• **WHAT YOU NEED TO DO**
Copy out each line of the listing below that contains the word "postSlice".

• **DATA LISTING**

= = = = = = =

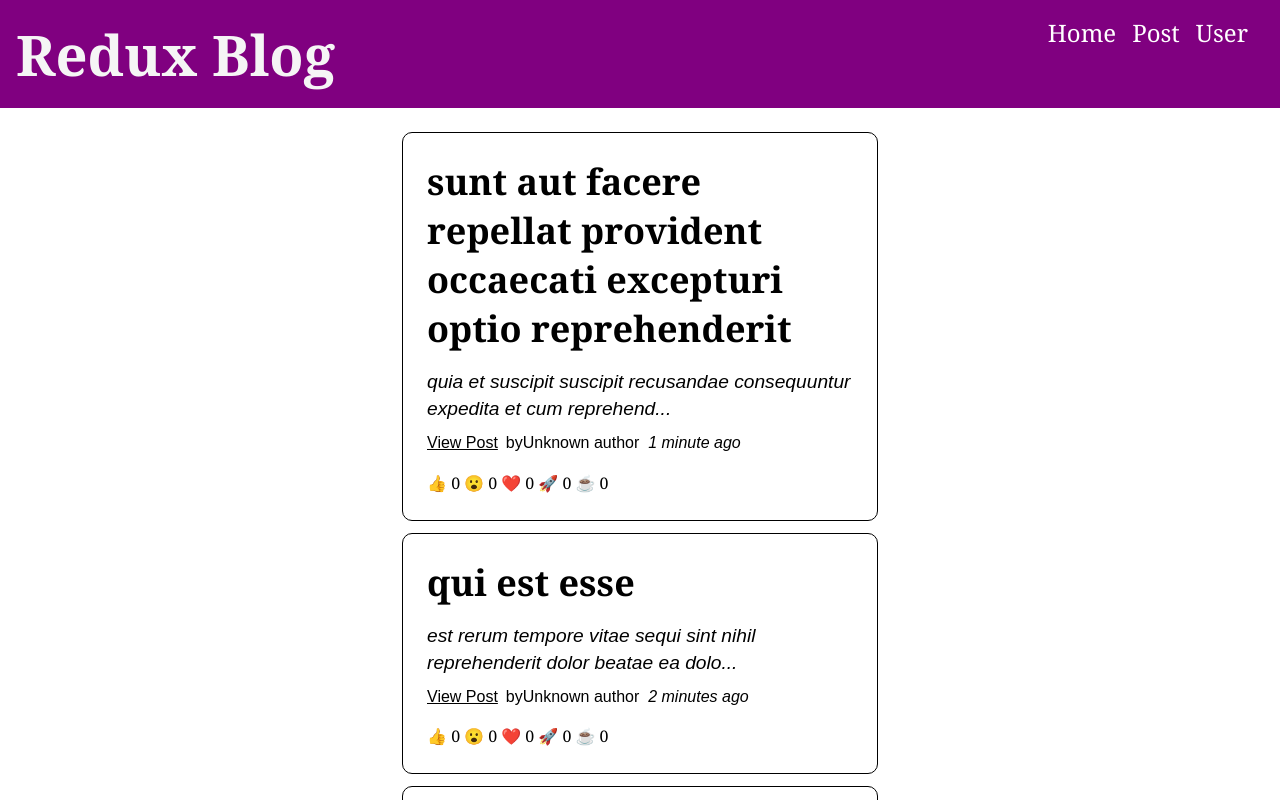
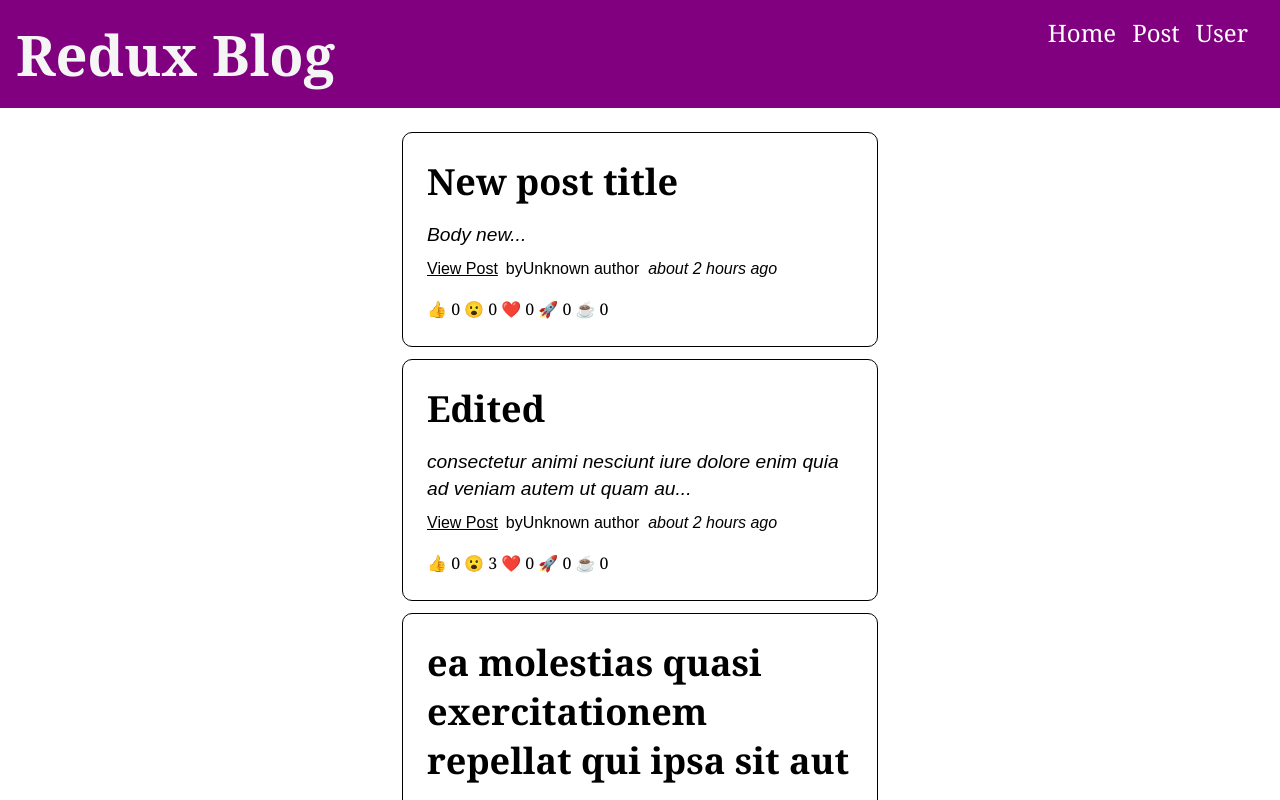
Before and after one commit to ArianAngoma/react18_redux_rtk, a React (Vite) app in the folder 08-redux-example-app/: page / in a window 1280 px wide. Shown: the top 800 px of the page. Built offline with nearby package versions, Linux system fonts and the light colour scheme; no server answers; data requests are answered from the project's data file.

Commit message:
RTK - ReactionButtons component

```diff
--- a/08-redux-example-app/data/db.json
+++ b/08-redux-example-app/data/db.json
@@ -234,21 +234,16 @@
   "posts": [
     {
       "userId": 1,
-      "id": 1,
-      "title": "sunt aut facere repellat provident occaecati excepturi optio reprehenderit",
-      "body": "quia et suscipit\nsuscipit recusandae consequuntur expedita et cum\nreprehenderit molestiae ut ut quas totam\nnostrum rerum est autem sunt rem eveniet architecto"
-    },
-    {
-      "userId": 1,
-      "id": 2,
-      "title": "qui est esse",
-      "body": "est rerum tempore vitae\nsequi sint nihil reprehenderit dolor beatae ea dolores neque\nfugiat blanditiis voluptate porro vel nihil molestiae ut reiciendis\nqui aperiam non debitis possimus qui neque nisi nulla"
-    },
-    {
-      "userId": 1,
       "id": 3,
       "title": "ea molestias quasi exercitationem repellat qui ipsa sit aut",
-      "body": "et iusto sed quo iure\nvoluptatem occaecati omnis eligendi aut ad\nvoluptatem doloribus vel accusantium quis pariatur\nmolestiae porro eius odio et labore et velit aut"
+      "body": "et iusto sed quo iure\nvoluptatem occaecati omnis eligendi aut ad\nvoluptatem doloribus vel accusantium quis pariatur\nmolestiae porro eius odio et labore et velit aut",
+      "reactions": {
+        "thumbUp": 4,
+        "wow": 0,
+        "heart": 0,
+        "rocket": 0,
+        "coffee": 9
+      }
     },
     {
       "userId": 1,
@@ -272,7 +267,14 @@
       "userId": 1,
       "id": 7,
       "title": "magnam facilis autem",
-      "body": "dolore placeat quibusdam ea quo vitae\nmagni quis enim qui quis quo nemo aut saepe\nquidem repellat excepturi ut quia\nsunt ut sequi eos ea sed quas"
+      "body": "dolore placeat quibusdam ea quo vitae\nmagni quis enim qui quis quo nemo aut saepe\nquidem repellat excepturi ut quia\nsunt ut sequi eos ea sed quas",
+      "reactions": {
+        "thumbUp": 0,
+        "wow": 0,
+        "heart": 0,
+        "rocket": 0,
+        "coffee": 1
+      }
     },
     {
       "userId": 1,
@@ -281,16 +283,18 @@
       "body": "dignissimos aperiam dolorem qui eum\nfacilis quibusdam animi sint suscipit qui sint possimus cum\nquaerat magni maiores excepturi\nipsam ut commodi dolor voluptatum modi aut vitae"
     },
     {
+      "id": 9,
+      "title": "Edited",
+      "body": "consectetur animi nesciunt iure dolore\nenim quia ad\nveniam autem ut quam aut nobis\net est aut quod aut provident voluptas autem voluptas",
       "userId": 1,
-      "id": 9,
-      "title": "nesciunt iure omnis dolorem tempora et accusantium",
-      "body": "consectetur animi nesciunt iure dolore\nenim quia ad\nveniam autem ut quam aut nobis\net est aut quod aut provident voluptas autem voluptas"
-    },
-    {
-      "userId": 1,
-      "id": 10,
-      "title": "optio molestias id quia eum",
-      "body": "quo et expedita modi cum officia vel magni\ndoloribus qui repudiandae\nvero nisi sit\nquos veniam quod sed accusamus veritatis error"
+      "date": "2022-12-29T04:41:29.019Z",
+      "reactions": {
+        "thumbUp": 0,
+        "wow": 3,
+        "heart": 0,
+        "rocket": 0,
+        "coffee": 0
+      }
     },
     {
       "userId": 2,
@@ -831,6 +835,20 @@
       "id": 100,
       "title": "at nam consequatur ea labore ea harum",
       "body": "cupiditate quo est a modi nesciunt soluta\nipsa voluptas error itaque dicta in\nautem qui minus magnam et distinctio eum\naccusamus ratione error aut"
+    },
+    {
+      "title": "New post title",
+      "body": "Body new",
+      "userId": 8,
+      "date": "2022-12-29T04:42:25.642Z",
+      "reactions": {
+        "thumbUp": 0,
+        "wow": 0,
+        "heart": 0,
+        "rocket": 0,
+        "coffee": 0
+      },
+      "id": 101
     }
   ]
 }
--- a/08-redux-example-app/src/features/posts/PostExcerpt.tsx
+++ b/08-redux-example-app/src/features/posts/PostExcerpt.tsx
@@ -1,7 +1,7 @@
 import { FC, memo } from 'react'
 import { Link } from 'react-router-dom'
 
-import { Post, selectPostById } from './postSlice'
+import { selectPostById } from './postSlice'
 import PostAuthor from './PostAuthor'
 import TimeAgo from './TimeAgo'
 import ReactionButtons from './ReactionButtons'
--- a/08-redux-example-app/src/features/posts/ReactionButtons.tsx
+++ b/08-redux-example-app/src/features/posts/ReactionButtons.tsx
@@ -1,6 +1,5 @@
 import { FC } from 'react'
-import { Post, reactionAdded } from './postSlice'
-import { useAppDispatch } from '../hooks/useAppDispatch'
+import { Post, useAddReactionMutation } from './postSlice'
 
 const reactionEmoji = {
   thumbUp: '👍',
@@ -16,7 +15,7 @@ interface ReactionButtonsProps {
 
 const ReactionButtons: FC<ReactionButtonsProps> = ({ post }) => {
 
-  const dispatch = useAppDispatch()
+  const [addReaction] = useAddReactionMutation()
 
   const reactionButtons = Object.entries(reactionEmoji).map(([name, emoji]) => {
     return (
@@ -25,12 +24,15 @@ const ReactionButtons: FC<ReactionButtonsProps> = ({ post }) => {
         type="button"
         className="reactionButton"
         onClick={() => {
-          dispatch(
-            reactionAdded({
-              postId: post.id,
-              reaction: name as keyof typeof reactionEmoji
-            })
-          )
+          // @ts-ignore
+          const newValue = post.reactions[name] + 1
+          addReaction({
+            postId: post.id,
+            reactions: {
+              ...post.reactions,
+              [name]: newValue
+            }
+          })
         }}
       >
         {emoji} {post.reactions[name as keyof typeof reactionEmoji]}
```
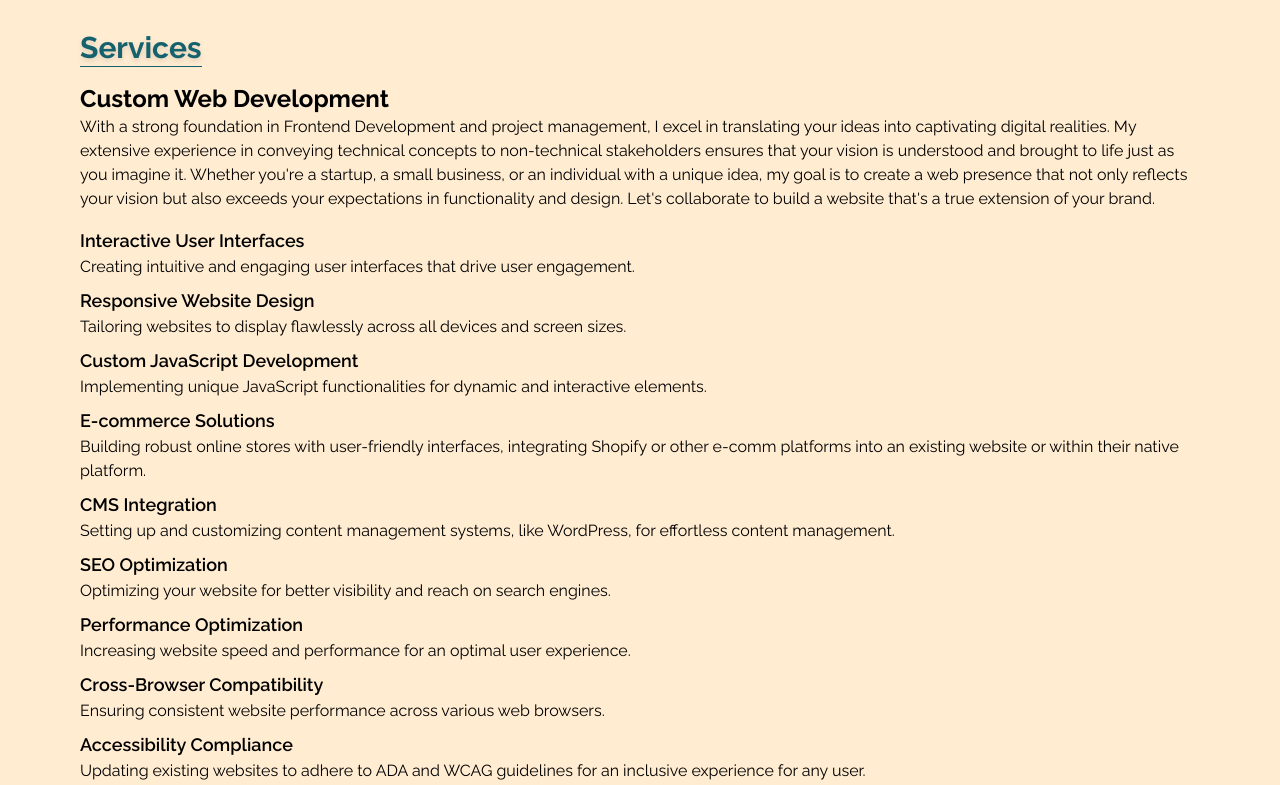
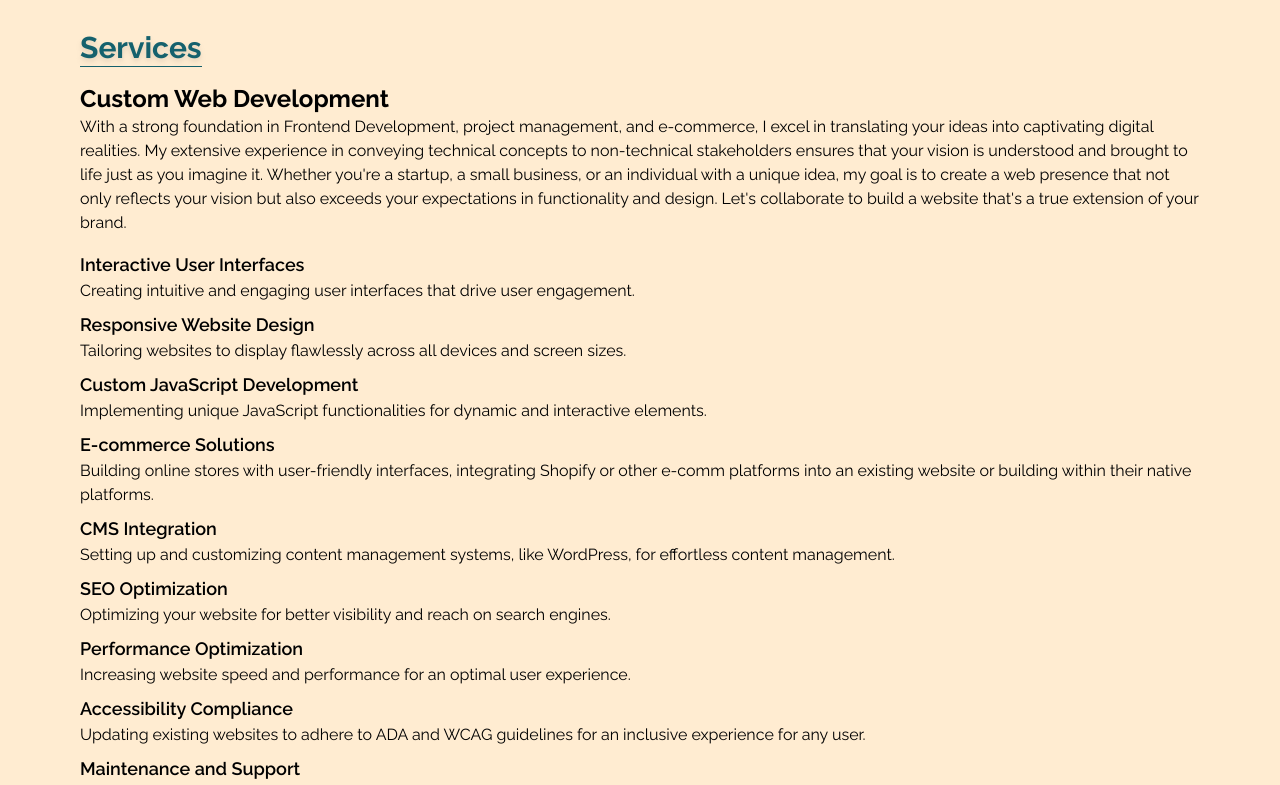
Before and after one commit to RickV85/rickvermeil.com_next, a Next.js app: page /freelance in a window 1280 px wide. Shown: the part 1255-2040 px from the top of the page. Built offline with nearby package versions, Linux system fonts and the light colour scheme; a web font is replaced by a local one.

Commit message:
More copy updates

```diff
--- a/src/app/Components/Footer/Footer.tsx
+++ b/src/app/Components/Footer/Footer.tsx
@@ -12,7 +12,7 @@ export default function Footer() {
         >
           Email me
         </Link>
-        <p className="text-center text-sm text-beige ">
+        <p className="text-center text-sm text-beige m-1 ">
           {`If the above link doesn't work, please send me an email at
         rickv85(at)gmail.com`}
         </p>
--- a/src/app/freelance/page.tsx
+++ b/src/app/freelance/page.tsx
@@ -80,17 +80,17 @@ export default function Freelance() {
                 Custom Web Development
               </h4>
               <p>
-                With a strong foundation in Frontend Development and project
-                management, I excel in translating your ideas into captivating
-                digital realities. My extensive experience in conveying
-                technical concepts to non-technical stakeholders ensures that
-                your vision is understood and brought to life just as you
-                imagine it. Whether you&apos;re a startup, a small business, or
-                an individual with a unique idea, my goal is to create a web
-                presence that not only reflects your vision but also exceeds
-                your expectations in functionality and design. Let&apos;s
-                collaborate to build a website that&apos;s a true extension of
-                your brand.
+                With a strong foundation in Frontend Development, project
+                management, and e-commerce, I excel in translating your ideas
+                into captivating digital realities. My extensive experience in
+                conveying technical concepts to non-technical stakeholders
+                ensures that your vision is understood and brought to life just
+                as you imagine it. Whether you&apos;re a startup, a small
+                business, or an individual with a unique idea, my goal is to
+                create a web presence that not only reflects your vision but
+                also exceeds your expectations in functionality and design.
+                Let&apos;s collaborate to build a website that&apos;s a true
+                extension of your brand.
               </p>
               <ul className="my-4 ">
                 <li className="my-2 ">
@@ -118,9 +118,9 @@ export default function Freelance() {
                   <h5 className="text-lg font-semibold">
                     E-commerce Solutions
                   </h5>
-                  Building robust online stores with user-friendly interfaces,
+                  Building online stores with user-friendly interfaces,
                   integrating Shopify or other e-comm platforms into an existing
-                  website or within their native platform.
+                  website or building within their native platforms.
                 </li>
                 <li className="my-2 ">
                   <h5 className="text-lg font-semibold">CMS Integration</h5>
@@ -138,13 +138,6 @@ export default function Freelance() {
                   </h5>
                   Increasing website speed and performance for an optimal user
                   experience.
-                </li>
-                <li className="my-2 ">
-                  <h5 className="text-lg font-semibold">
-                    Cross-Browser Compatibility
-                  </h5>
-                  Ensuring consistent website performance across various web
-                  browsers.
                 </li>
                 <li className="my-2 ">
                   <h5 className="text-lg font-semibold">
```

= = = = = = =

• **OUTPUT FOR THIS EXERCISE**
-import { Post, selectPostById } from './postSlice'
+import { selectPostById } from './postSlice'
-import { Post, reactionAdded } from './postSlice'
+import { Post, useAddReactionMutation } from './postSlice'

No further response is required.